“.@urichmond: You’ve known about this racist yearbook for the past several months. @robert_ostrom and I brought the yearbook to your attention on here when it was in the Queally admission center,” Kane in response to the email on Feb. 7.
Junior Robert Ostrom said that despite Kizzie’s personal thoughts, the photograph still indicated a certain campus culture.
“I think the photo shows, even if he didn’t feel discriminated against, the university, at least at the time, fostered a culture which was comfortable with racist, at the very least, jokes, paraphernalia and fake lynchings, I guess,” Ostrom said.
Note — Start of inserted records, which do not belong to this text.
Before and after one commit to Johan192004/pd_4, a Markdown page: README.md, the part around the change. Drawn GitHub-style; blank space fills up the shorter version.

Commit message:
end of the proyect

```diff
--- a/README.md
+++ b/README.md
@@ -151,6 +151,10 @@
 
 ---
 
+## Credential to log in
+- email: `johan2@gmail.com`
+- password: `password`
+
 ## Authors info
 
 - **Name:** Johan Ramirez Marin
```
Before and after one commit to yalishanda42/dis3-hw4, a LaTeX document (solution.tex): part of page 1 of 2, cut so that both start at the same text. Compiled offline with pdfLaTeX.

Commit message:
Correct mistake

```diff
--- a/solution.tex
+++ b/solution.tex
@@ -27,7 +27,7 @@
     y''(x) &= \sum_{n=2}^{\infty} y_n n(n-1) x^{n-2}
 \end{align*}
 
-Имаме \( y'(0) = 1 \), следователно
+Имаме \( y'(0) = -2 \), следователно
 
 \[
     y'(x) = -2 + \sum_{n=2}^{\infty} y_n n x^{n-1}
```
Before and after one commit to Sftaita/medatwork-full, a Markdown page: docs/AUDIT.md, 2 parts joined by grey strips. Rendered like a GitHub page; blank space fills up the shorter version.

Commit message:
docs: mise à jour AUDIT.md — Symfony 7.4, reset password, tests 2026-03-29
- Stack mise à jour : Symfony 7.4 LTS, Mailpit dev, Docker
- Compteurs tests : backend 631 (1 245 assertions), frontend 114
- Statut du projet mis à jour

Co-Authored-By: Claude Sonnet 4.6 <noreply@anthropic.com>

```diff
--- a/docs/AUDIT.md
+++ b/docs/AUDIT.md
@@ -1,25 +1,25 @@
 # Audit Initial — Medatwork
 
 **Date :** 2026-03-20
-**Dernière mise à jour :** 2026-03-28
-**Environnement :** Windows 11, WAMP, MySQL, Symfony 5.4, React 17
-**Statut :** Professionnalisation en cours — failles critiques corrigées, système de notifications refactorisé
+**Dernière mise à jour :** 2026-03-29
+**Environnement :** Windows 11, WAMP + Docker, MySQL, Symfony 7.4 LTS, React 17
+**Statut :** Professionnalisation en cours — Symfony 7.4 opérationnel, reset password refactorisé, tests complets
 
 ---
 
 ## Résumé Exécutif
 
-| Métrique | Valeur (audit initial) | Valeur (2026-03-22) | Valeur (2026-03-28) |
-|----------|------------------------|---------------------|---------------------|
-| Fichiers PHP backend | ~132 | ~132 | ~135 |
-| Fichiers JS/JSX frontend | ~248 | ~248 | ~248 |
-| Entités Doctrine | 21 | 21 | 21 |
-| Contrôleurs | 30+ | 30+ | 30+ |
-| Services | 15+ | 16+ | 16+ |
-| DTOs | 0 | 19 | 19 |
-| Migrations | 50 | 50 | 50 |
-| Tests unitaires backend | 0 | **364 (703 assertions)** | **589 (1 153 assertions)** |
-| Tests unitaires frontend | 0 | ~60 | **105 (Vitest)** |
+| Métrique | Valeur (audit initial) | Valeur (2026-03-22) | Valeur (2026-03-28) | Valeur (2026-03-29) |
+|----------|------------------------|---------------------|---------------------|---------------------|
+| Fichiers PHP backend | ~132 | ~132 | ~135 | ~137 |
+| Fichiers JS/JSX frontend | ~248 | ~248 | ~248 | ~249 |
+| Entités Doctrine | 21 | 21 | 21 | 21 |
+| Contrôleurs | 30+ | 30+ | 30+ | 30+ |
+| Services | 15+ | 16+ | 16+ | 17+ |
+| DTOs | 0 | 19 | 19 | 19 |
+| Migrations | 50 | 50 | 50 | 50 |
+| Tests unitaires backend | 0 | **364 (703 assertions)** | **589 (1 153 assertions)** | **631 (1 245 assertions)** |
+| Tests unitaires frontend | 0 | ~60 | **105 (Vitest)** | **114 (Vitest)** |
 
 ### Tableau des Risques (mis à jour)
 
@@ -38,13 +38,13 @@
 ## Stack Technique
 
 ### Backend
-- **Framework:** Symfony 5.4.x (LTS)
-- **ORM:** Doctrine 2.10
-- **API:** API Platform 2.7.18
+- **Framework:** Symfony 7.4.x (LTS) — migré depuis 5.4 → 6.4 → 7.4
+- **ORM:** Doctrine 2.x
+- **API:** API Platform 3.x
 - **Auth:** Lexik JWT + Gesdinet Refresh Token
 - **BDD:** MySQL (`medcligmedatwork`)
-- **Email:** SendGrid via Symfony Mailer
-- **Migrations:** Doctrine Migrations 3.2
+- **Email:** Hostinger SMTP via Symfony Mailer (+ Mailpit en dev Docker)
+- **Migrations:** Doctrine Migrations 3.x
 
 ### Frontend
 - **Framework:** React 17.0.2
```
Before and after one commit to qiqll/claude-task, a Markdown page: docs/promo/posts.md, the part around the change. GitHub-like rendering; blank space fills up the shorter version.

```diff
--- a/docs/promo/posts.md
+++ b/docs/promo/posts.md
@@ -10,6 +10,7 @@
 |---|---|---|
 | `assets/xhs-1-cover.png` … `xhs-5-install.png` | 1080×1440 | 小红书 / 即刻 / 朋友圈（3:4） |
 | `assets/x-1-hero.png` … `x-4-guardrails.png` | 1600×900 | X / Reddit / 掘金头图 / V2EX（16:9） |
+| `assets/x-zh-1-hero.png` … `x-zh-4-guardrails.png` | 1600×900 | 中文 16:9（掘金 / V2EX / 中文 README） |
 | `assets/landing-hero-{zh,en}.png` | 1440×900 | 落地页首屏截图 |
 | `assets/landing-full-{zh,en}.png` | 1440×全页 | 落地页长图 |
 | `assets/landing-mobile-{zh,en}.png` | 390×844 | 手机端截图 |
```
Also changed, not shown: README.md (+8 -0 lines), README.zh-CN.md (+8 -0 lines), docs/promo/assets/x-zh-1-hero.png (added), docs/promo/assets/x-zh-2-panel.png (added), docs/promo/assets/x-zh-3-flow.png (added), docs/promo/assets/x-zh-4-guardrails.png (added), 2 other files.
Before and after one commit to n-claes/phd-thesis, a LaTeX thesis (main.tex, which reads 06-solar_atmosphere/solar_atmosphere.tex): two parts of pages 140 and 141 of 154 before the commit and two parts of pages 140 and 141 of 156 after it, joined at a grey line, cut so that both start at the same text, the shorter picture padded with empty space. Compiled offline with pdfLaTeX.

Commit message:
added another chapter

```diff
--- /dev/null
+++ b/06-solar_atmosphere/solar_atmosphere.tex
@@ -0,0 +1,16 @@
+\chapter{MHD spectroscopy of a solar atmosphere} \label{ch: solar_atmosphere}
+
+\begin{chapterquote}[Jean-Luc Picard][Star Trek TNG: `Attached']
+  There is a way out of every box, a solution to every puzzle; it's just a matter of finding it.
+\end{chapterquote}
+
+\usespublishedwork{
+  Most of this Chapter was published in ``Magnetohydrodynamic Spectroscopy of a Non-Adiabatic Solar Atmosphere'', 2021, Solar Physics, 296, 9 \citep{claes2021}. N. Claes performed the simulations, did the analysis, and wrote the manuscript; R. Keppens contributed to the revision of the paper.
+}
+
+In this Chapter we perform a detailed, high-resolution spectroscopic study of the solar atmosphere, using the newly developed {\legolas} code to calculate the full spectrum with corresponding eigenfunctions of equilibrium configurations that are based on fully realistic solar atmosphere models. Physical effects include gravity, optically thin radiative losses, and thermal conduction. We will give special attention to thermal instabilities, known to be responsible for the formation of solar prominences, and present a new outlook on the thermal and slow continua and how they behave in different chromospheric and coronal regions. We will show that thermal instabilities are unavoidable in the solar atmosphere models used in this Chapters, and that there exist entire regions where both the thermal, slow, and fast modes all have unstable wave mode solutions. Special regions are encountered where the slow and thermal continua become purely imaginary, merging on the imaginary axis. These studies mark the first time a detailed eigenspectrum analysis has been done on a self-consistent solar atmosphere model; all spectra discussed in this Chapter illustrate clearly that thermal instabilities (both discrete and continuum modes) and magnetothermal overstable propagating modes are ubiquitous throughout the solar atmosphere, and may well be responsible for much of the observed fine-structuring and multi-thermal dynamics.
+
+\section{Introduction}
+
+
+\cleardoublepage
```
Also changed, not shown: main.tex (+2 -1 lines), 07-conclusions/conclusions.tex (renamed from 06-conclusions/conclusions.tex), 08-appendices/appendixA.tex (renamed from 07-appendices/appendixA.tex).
The yearbook spread was also featured in an from “The Race and Racism at the University of Richmond Project,” an interdisciplinary initiative that seeks to uncover, document and contextualize UR and its leaders’ histories in regard to race, racism and discrimination, among other issues.
Irina Rogova, the project’s archivist, declined to comment for this article.
Dennis said she thought Kizzie’s response to the photo was a “safe” one.
“He cannot speak out in outrage because he was in that photo smiling,” Dennis said. “It’s still a disappointing photo and I’m sure he wants to move on with his life and I respect that. I don’t want his life altered in any way. But I think this is an example of how a lot of people are not accustomed to having these honest discussions and that’s what I want University of Richmond to know.”
Kizzie, who now is an account executive for an insurance company in Silver Spring, Maryland, said that he was not going to blame nor accuse UR or SAE for the picture. And he could not speak for the other people in the picture, he said. He thought the photo was also not representative of white students' views on black students at UR at the time. He chose to point the finger at himself.
Contact news writers Lindsay Emery and Arrman Kyaw at email@example.com and firstname.lastname@example.org.